There was plenty to encourage those who despair at the harms done by family breakdown. Psychoanalyst Erica Komisar outlined a five point plan to turn around the tsunami of childhood mental health problems by restoring families, creating time to spend with children and valuing parenthood. Feminists Mary Harrington and Louise Perry criticised the sexual revolution. Miriam Cates spoke about falling fertility rates, the collapse of marriage and its impact on the poor.
You may be wondering, what about Christ? What about the name of the one who underpins all of these positive values and what was good about Western civilisation? This was the reaction of some Christian attendees. The church has debated over centuries whether its engagement with the world can or should promote Christian virtues alone for general human flourishing, or whether it should only preach the gospel and faith in Christ.

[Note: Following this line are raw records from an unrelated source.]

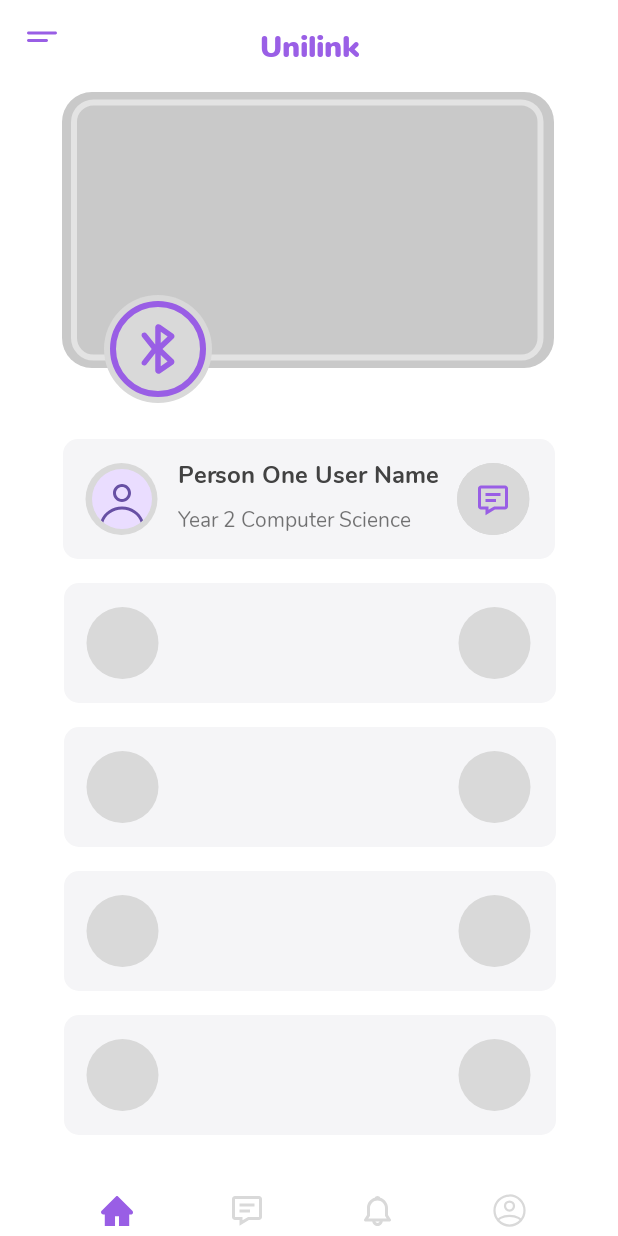
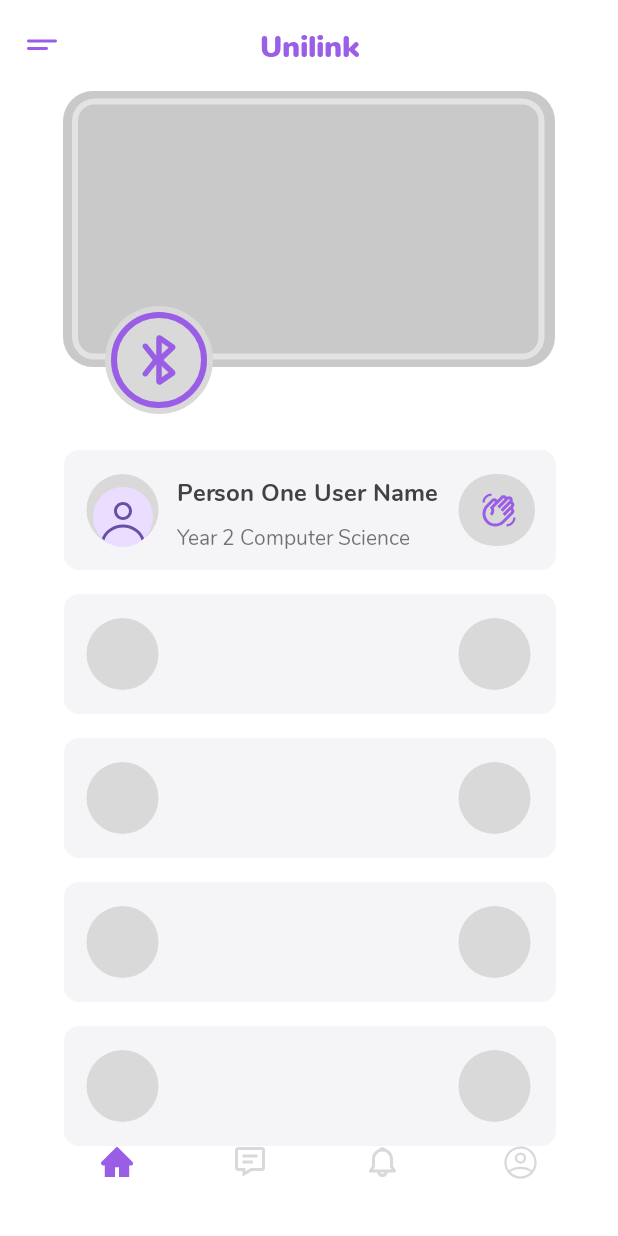
Before and after one commit to ruland39/Unilink, an Android app: the HomescreenActivity screen opened directly, with no data from a screen before it, on a phone screen of 412 x 824 dp. Run offline under Robolectric (Android 15) with nearby library versions, the phone set to English and light mode, and no system bars.

Commit message:
finished homescreen.xml

```diff
--- /dev/null
+++ b/app/src/main/res/drawable/bluetoothbuttondiscover.xml
@@ -0,0 +1,17 @@
+<vector xmlns:android="http://schemas.android.com/apk/res/android"
+    android:width="80dp"
+    android:height="80dp"
+    android:viewportWidth="80"
+    android:viewportHeight="80">
+  <path
+      android:pathData="M40,36m-36,0a36,36 0,1 1,72 0a36,36 0,1 1,-72 0"
+      android:fillColor="#D9D9D9"/>
+  <path
+      android:pathData="M40,36m-30,0a30,30 0,1 1,60 0a30,30 0,1 1,-60 0"
+      android:strokeWidth="4"
+      android:fillColor="#00000000"
+      android:strokeColor="#1E62D8"/>
+  <path
+      android:pathData="M42.988,36L50.322,29.052C50.55,28.838 50.727,28.577 50.84,28.286C50.954,27.996 51.001,27.683 50.978,27.372C50.956,27.061 50.863,26.759 50.708,26.488C50.554,26.217 50.34,25.984 50.083,25.807L41.522,19.885C41.201,19.66 40.824,19.528 40.433,19.502C40.042,19.476 39.651,19.558 39.303,19.738C38.966,19.913 38.683,20.176 38.483,20.499C38.283,20.821 38.174,21.192 38.167,21.572V32.938L32.318,25.605C32.002,25.226 31.549,24.987 31.057,24.943C30.565,24.898 30.076,25.051 29.697,25.367C29.317,25.683 29.079,26.136 29.035,26.628C28.99,27.12 29.142,27.609 29.458,27.988L35.82,36L29.403,44.122C29.104,44.501 28.966,44.985 29.021,45.465C29.076,45.946 29.319,46.386 29.697,46.688C30.031,46.914 30.431,47.024 30.833,47C31.109,46.999 31.38,46.935 31.628,46.815C31.875,46.694 32.093,46.519 32.263,46.303L38.167,38.86V50.392C38.172,50.952 38.398,51.489 38.796,51.883C39.194,52.278 39.732,52.5 40.293,52.5C40.733,52.501 41.162,52.367 41.522,52.115L50.028,46.285C50.282,46.106 50.494,45.874 50.649,45.604C50.804,45.335 50.899,45.036 50.927,44.727C50.951,44.42 50.908,44.112 50.8,43.823C50.692,43.535 50.523,43.274 50.303,43.058L42.988,36ZM41.833,24.56L46.417,27.732L41.833,32.058V24.56ZM41.833,47.458V39.997L46.362,44.36L41.833,47.458Z"
+      android:fillColor="#1E62D8"/>
+</vector>
--- /dev/null
+++ b/app/src/main/res/drawable/bluetoothbuttonoff.xml
@@ -0,0 +1,17 @@
+<vector xmlns:android="http://schemas.android.com/apk/res/android"
+    android:width="80dp"
+    android:height="80dp"
+    android:viewportWidth="80"
+    android:viewportHeight="80">
+  <path
+      android:pathData="M40,36m-36,0a36,36 0,1 1,72 0a36,36 0,1 1,-72 0"
+      android:fillColor="#D9D9D9"/>
+  <path
+      android:pathData="M40,36m-30,0a30,30 0,1 1,60 0a30,30 0,1 1,-60 0"
+      android:strokeWidth="4"
+      android:fillColor="#00000000"
+      android:strokeColor="#424242"/>
+  <path
+      android:pathData="M42.988,36L50.322,29.052C50.55,28.838 50.727,28.577 50.84,28.286C50.954,27.996 51.001,27.683 50.978,27.372C50.956,27.061 50.863,26.759 50.708,26.488C50.554,26.217 50.34,25.984 50.083,25.807L41.522,19.885C41.201,19.66 40.824,19.528 40.433,19.502C40.042,19.476 39.651,19.558 39.303,19.738C38.966,19.913 38.683,20.176 38.483,20.499C38.283,20.821 38.174,21.192 38.167,21.572V32.938L32.318,25.605C32.002,25.226 31.549,24.987 31.057,24.943C30.565,24.898 30.076,25.051 29.697,25.367C29.317,25.683 29.079,26.136 29.035,26.628C28.99,27.12 29.142,27.609 29.458,27.988L35.82,36L29.403,44.122C29.104,44.501 28.966,44.985 29.021,45.465C29.076,45.946 29.319,46.386 29.697,46.688C30.031,46.914 30.431,47.024 30.833,47C31.109,46.999 31.38,46.935 31.628,46.815C31.875,46.694 32.093,46.519 32.263,46.303L38.167,38.86V50.392C38.172,50.952 38.398,51.489 38.796,51.883C39.194,52.278 39.732,52.5 40.293,52.5C40.733,52.501 41.162,52.367 41.522,52.115L50.028,46.285C50.282,46.106 50.494,45.874 50.649,45.604C50.804,45.335 50.899,45.036 50.927,44.727C50.951,44.42 50.908,44.112 50.8,43.823C50.692,43.535 50.523,43.274 50.303,43.058L42.988,36ZM41.833,24.56L46.417,27.732L41.833,32.058V24.56ZM41.833,47.458V39.997L46.362,44.36L41.833,47.458Z"
+      android:fillColor="#424242"/>
+</vector>
--- a/app/src/main/res/layout-v26/homescreen.xml
+++ b/app/src/main/res/layout-v26/homescreen.xml
@@ -27,39 +27,38 @@
         android:layout_width="wrap_content"
         android:layout_height="wrap_content"
         android:layout_marginStart="16dp"
-        android:layout_marginTop="16dp"
-        android:layout_marginBottom="764dp"
+        android:layout_marginTop="21dp"
         android:background="@null"
         android:contentDescription="@string/collapsemenubutton"
-        app:layout_constraintBottom_toTopOf="@+id/botnavcontainer"
         app:layout_constraintStart_toStartOf="parent"
         app:layout_constraintTop_toTopOf="parent"
         app:srcCompat="@drawable/collapsemenubutton" />
 
+
+    <!--    Bottom Navigation Bar Start -->
+
     <ImageView
         android:id="@+id/botnavcontainer"
-        android:layout_width="413dp"
-        android:layout_height="0dp"
-        android:layout_marginBottom="3dp"
+        android:layout_width="wrap_content"
+        android:layout_height="wrap_content"
+        android:layout_marginEnd="15dp"
         android:contentDescription="@string/bottomnavbar"
         app:layout_constraintBottom_toBottomOf="parent"
         app:layout_constraintEnd_toEndOf="parent"
-        app:layout_constraintStart_toStartOf="parent"
-        app:layout_constraintTop_toBottomOf="@+id/collapseMenuButton"
         app:srcCompat="@drawable/botnavbarcontainer" />
 
     <ImageButton
         android:id="@+id/homebuttonactive"
         android:layout_width="wrap_content"
         android:layout_height="wrap_content"
-        android:layout_marginTop="32dp"
-        android:layout_marginEnd="64dp"
-        android:layout_marginBottom="46dp"
+        android:layout_marginStart="66dp"
+        android:layout_marginEnd="65dp"
+        android:layout_marginBottom="39dp"
         android:background="@null"
         android:contentDescription="@string/homebuttonactive"
         app:layout_constraintBottom_toBottomOf="parent"
         app:layout_constraintEnd_toStartOf="@+id/chatbuttoninactive"
-        app:layout_constraintTop_toTopOf="@+id/botnavcontainer"
+        app:layout_constraintStart_toStartOf="parent"
         app:srcCompat="@drawable/homebutton_active" />
 
 
@@ -67,97 +66,115 @@
         android:id="@+id/chatbuttoninactive"
         android:layout_width="wrap_content"
         android:layout_height="wrap_content"
-        android:layout_marginTop="32dp"
-        android:layout_marginEnd="64dp"
-        android:layout_marginBottom="46dp"
+        android:layout_marginStart="112dp"
+        android:layout_marginEnd="112dp"
+        android:layout_marginBottom="37dp"
         android:background="@null"
         android:contentDescription="@string/chatbuttoninactive"
         app:layout_constraintBottom_toBottomOf="parent"
-        app:layout_constraintEnd_toStartOf="@+id/notificationbuttoninactive"
-        app:layout_constraintTop_toTopOf="@+id/botnavcontainer"
+        app:layout_constraintEnd_toEndOf="@+id/personusernametextviewmaincontainer"
+        app:layout_constraintStart_toEndOf="@+id/collapseMenuButton"
         app:srcCompat="@drawable/chatbutton_inactive" />
 
     <ImageButton
         android:id="@+id/notificationbuttoninactive"
         android:layout_width="wrap_content"
         android:layout_height="wrap_content"
-        android:layout_marginTop="32dp"
-        android:layout_marginEnd="147dp"
-        android:layout_marginBottom="46dp"
+        android:layout_marginStart="88dp"
+        android:layout_marginEnd="88dp"
+        android:layout_marginBottom="37dp"
         android:background="@null"
         android:contentDescription="@string/notificationbuttoninactive"
         app:layout_constraintBottom_toBottomOf="parent"
-        app:layout_constraintEnd_toEndOf="parent"
-        app:layout_constraintTop_toTopOf="@+id/botnavcontainer"
+        app:layout_constraintEnd_toEndOf="@+id/wavebutton"
+        app:layout_constraintStart_toStartOf="@+id/chatbuttoninactive"
         app:srcCompat="@drawable/notificationbutton_inactive" />
 
     <ImageButton
         android:id="@+id/profilebuttoninactive"
         android:layout_width="wrap_content"
         android:layout_height="wrap_content"
-        android:layout_marginStart="64dp"
-        android:layout_marginTop="32dp"
-        android:layout_marginBottom="46dp"
+        android:layout_marginEnd="54dp"
+        android:layout_marginBottom="38dp"
         android:background="@null"
         android:contentDescription="@string/profilebuttoninactive"
         app:layout_constraintBottom_toBottomOf="parent"
-        app:layout_constraintStart_toEndOf="@+id/notificationbuttoninactive"
-        app:layout_constraintTop_toTopOf="@+id/botnavcontainer"
+        app:layout_constraintEnd_toEndOf="parent"
         app:srcCompat="@drawable/profilebutton_inactive" />
 
     <ImageView
         android:id="@+id/bannercontainer"
         android:layout_width="wrap_content"
         android:layout_height="wrap_content"
-        android:layout_marginTop="16dp"
+        android:layout_marginTop="15dp"
         android:contentDescription="@string/mainbanner"
         app:layout_constraintEnd_toEndOf="parent"
-        app:layout_constraintHorizontal_bias="0.493"
         app:layout_constraintStart_toStartOf="parent"
-        app:layout_constraintTop_toBottomOf="@+id/UnilinkTitleText0"
+        app:layout_constraintTop_toBottomOf="@+id/collapseMenuButton"
         app:srcCompat="@drawable/bannercontainer" />
+    <!--    Bottom Navigation Bar End -->
+
 
     <!--    Button Container 1 Start -->
 
     <ImageButton
-        android:id="@+id/bluetoothbuttondefault"
+        android:id="@+id/bluetoothbuttonconnected"
         android:layout_width="wrap_content"
         android:layout_height="wrap_content"
-        android:layout_marginStart="28dp"
-        android:layout_marginTop="136dp"
-        android:layout_marginBottom="528dp"
+        android:layout_marginStart="23dp"
+        android:layout_marginBottom="16dp"
         android:background="@null"
         android:contentDescription="@string/bluetoothbuttondefault"
-        app:layout_constraintBottom_toTopOf="@+id/botnavcontainer"
-        app:layout_constraintStart_toStartOf="@+id/bannercontainer"
-        app:layout_constraintTop_toTopOf="@+id/bannercontainer"
-        app:srcCompat="@drawable/bluetoothbuttondefault" />
+        app:layout_constraintBottom_toTopOf="@+id/maincontainer1"
+        app:layout_constraintStart_toStartOf="@+id/maincontainer1"
+        app:srcCompat="@drawable/bluetoothbuttondeconnected" />
+
+    <ImageButton
+        android:id="@+id/bluetoothbuttondiscover"
+        android:layout_width="wrap_content"
+        android:layout_height="wrap_content"
+        android:layout_marginTop="5dp"
+        android:background="@null"
+        android:contentDescription="@string/bluetoothbuttondefault"
+        android:visibility="invisible"
+        app:layout_constraintStart_toStartOf="@+id/bluetoothbuttonconnected"
+        app:layout_constraintTop_toTopOf="@+id/bluetoothbuttonconnected"
+        app:srcCompat="@drawable/bluetoothbuttondiscover" />
+
+
+    <ImageButton
+        android:id="@+id/bluetoothbuttonoff"
+        android:layout_width="wrap_content"
+        android:layout_height="wrap_content"
+        android:background="@null"
+        android:contentDescription="@string/bluetoothbuttondefault"
+        android:visibility="invisible"
+        app:layout_constraintStart_toStartOf="@+id/bluetoothbuttonconnected"
+        app:layout_constraintTop_toTopOf="@+id/bluetoothbuttondiscover"
+        app:srcCompat="@drawable/bluetoothbuttonoff" />
 
     <ImageView
         android:id="@+id/maincontainer1"
         android:layout_width="wrap_content"
         android:layout_height="wrap_content"
-        android:layout_marginTop="16dp"
+        android:layout_marginTop="47dp"
+        android:layout_marginEnd="41dp"
         android:contentDescription="@string/maincontainer"
         app:layout_constraintEnd_toEndOf="parent"
-        app:layout_constraintStart_toStartOf="parent"
-        app:layout_constraintTop_toBottomOf="@+id/bluetoothbuttondefault"
+        app:layout_constraintTop_toBottomOf="@+id/bannercontainer"
         app:srcCompat="@drawable/maincontainer" />
 
     <TextView
         android:id="@+id/personusernametextviewmaincontainer"
         android:layout_width="wrap_content"
         android:layout_height="wrap_content"
-        android:layout_marginBottom="476dp"
+        android:layout_marginStart="16dp"
         android:fontFamily="@font/nunitobold"
         android:text="@string/personusernametextviewmaincontainer"
         android:textColor="@color/almost_black"
         android:textSize="16sp"
-        app:layout_constraintBottom_toTopOf="@+id/botnavcontainer"
-        app:layout_constraintEnd_toEndOf="parent"
-        app:layout_constraintStart_toStartOf="parent"
-        app:layout_constraintTop_toTopOf="@+id/maincontainer1"
-        app:layout_constraintVertical_bias="1.0" />
+        app:layout_constraintStart_toEndOf="@+id/defaultprofilepicturesmall"
+        app:layout_constraintTop_toTopOf="@+id/wavebutton" />
 
     <TextView
         android:id="@+id/aboutsectiontextview"
@@ -175,42 +192,38 @@
         android:layout_width="wrap_content"
         android:layout_height="wrap_content"
         android:layout_marginStart="19dp"
-        android:layout_marginTop="20dp"
+        android:layout_marginBottom="4dp"
         android:background="@null"
         android:contentDescription="@string/defaultprofilepicturesmall"
+        app:layout_constraintBottom_toBottomOf="@+id/aboutsectiontextview"
         app:layout_constraintStart_toStartOf="@+id/maincontainer1"
-        app:layout_constraintTop_toTopOf="@+id/maincontainer1"
         app:srcCompat="@drawable/defaultprofilepicturesmall" />
-
-
-    <!--    Button Container 1 End -->
 
     <ImageButton
         android:id="@+id/wavebutton"
         android:layout_width="wrap_content"
         android:layout_height="wrap_content"
-        android:layout_marginEnd="17dp"
-        android:layout_marginBottom="16dp"
+        android:layout_marginStart="16dp"
+
+        android:layout_marginTop="16dp"
         android:background="@null"
-
         android:contentDescription="@string/wavesmallbutton"
-        app:layout_constraintBottom_toBottomOf="@+id/maincontainer1"
-        app:layout_constraintEnd_toEndOf="@+id/maincontainer1"
+        app:layout_constraintStart_toEndOf="@+id/personusernametextviewmaincontainer"
+        app:layout_constraintTop_toTopOf="@+id/maincontainer1"
         app:srcCompat="@drawable/wavesmallbutton" />
 
     <ImageButton
         android:id="@+id/chatsmallbutton"
         android:layout_width="wrap_content"
         android:layout_height="wrap_content"
-        android:layout_marginEnd="17dp"
-        android:layout_marginBottom="16dp"
         android:background="@null"
+        android:contentDescription="@string/chatsmallbutton"
+        android:visibility="invisible"
+        app:layout_constraintStart_toStartOf="@+id/wavebutton"
+        app:layout_constraintTop_toTopOf="@+id/wavebutton"
+        app:srcCompat="@drawable/chatsmallbutton" />
+    <!--    Button Container 1 End -->
 
-        android:contentDescription="@string/chatsmallbutton"
-        android:visibility="visible"
-        app:layout_constraintBottom_toBottomOf="@+id/maincontainer1"
-        app:layout_constraintEnd_toEndOf="@+id/maincontainer1"
-        app:srcCompat="@drawable/chatsmallbutton" />
 
     <ImageView
         android:id="@+id/maincontainer2"
@@ -218,9 +231,7 @@
         android:layout_height="wrap_content"
         android:layout_marginTop="16dp"
         android:contentDescription="@string/maincontainer"
-        app:layout_constraintEnd_toEndOf="parent"
-        app:layout_constraintHorizontal_bias="0.506"
-        app:layout_constraintStart_toStartOf="parent"
+        app:layout_constraintStart_toStartOf="@+id/maincontainer1"
         app:layout_constraintTop_toBottomOf="@+id/maincontainer1"
         app:srcCompat="@drawable/maincontainer" />
 
@@ -230,9 +241,7 @@
         android:layout_height="wrap_content"
         android:layout_marginTop="16dp"
         android:contentDescription="@string/maincontainer"
-        app:layout_constraintEnd_toEndOf="parent"
-        app:layout_constraintHorizontal_bias="0.506"
-        app:layout_constraintStart_toStartOf="parent"
+        app:layout_constraintStart_toStartOf="@+id/maincontainer2"
         app:layout_constraintTop_toBottomOf="@+id/maincontainer2"
         app:srcCompat="@drawable/maincontainer" />
 
@@ -242,9 +251,7 @@
         android:layout_height="wrap_content"
         android:layout_marginTop="16dp"
         android:contentDescription="@string/maincontainer"
-        app:layout_constraintEnd_toEndOf="parent"
-        app:layout_constraintHorizontal_bias="0.506"
-        app:layout_constraintStart_toStartOf="parent"
+        app:layout_constraintStart_toStartOf="@+id/maincontainer3"
         app:layout_constraintTop_toBottomOf="@+id/maincontainer3"
         app:srcCompat="@drawable/maincontainer" />
 
@@ -254,9 +261,7 @@
         android:layout_height="wrap_content"
         android:layout_marginTop="16dp"
         android:contentDescription="@string/maincontainer"
-        app:layout_constraintEnd_toEndOf="parent"
-        app:layout_constraintHorizontal_bias="0.506"
-        app:layout_constraintStart_toStartOf="parent"
+        app:layout_constraintStart_toStartOf="@+id/maincontainer4"
         app:layout_constraintTop_toBottomOf="@+id/maincontainer4"
         app:srcCompat="@drawable/maincontainer" />
 
```
Also changed, not shown: app/src/main/res/drawable/bluetoothbuttondeconnected.xml (renamed from app/src/main/res/drawable/bluetoothbuttondefault.xml).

The latter is a huge leap for a secular culture steeped in materialism and scientism. But the conference demonstrated a new hunger for Judeo-Christian values, perhaps best illustrated by a dramatic change of heart from the Somalian refugee Ayaan Hirsi Ali, whose public criticism of Islam once led her to New Atheism. She told the conference that when she first rejected her childhood faith, she believed the “three letter word of God stands just for evil” as she befriended uber-atheists Sam Harris, Christopher Hitchens and Richard Dawkins. Now, she is “proudly” Judeo-Christian and aspires to its values. She said the “does God exist?” debate was the “wrong conversation.” The “right conversation” was to compare the different human conceptions of the transcendent.

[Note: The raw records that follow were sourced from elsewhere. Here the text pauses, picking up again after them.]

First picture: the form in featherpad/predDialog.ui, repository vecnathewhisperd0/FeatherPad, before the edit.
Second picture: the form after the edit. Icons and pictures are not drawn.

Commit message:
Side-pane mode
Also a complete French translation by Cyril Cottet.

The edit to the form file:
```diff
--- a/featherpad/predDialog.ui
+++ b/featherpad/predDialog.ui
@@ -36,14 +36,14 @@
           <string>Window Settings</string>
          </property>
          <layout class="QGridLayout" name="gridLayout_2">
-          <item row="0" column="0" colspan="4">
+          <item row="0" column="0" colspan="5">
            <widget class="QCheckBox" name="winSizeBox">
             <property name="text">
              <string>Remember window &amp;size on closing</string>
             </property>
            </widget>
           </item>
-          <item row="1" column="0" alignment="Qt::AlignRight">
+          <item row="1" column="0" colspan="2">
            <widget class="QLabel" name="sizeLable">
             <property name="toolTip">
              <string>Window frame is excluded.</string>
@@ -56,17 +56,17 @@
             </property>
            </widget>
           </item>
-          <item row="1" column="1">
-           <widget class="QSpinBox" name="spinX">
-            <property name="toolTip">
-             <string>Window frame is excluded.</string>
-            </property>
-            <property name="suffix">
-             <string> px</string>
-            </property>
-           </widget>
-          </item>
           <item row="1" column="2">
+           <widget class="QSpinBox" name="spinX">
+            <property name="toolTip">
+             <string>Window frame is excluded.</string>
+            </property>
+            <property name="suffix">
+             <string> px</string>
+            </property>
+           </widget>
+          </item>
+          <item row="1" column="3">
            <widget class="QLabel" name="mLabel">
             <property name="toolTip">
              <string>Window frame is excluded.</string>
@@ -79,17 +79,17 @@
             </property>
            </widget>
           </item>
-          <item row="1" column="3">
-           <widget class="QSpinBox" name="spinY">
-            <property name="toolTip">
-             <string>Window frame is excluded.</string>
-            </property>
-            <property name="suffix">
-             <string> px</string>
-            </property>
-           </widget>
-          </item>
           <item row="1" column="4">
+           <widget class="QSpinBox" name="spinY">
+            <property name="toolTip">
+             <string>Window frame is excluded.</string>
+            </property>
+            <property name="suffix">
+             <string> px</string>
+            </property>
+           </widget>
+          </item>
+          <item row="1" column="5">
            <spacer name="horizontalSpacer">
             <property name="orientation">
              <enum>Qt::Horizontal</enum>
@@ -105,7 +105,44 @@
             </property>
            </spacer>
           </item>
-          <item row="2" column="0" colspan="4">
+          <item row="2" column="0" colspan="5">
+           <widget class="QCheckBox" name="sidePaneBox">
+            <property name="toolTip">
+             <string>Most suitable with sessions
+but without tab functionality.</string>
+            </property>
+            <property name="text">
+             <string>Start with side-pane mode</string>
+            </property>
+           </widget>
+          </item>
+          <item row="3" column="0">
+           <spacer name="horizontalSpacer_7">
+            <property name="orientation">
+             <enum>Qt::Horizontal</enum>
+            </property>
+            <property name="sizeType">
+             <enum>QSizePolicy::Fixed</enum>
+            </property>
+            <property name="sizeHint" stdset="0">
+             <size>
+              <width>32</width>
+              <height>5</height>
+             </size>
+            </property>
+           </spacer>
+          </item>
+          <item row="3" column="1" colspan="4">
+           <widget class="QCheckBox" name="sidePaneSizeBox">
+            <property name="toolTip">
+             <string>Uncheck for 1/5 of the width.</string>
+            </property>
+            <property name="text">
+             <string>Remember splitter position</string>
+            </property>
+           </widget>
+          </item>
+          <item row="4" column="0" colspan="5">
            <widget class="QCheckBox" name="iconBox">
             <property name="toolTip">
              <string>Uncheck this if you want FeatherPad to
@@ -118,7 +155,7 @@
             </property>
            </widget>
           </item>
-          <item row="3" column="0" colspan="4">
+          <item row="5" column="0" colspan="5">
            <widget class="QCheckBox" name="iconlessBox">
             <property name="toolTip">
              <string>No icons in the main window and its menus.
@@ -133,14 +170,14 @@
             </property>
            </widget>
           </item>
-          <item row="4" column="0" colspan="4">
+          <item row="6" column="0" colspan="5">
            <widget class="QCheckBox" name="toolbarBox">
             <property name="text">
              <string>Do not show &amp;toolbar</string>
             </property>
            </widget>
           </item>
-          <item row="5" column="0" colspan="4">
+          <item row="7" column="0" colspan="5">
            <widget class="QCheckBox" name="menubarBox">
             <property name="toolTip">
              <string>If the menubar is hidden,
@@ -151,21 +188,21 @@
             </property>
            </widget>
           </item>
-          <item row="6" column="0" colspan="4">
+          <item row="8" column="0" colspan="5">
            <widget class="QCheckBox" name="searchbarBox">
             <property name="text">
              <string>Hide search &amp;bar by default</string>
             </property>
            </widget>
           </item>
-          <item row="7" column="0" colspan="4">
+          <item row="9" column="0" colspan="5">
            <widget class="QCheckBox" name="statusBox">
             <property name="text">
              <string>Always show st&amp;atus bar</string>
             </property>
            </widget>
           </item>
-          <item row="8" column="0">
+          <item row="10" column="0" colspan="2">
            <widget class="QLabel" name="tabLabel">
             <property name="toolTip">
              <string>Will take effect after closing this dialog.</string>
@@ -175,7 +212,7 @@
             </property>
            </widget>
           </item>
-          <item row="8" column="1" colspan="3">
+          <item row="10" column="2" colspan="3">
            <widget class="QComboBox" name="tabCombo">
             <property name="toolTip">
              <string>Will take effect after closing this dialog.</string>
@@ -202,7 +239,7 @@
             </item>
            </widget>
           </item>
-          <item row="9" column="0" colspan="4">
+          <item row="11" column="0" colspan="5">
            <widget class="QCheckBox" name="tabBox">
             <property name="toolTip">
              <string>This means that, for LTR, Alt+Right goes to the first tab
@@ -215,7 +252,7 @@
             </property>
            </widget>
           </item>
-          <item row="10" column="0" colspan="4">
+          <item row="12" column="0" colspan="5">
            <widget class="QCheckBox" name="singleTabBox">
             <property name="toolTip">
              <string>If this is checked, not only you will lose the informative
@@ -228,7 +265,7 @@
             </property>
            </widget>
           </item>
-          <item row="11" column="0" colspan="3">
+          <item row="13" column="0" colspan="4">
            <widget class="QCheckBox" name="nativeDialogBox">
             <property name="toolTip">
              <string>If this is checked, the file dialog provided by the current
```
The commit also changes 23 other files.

In their fascinating panel discussion on Western Civilisation, Christian speaker Os Guinness described it as “a cut flower” separated from its Christian roots. “People are still relying on the flower, but a flower in a vase will die.” We are threatened with barbarism, he warned.
Ayaan’s response was more hopeful: “That is true, cut flowers do die. But what we have in terms of Western Civilization is a lot of seed packets. And I want to send you off with these seed packets…we have the remnants, the symbols of Western Heritage and their seeds, and all we have to do, those of us who inherited it and enjoy it, is to go and seed them grow them, nurture them, water them and when they’re attacked, fight for them.”
This call to action echoed throughout the conference. “We can’t just wait for someone else to act, we all need to take responsibility, we all need to play our part in rebuilding a better world,” said Baroness Stroud.
In a world that seems to be falling apart, with diabolical threats from every side, we may soon discover what has been built on sand and what has been built on rock. There is a danger that Christians and people of good will are so afraid of conflict that they freeze and avoid building anything at all. ARC seems to be calling us out of inertia and back to the battleground.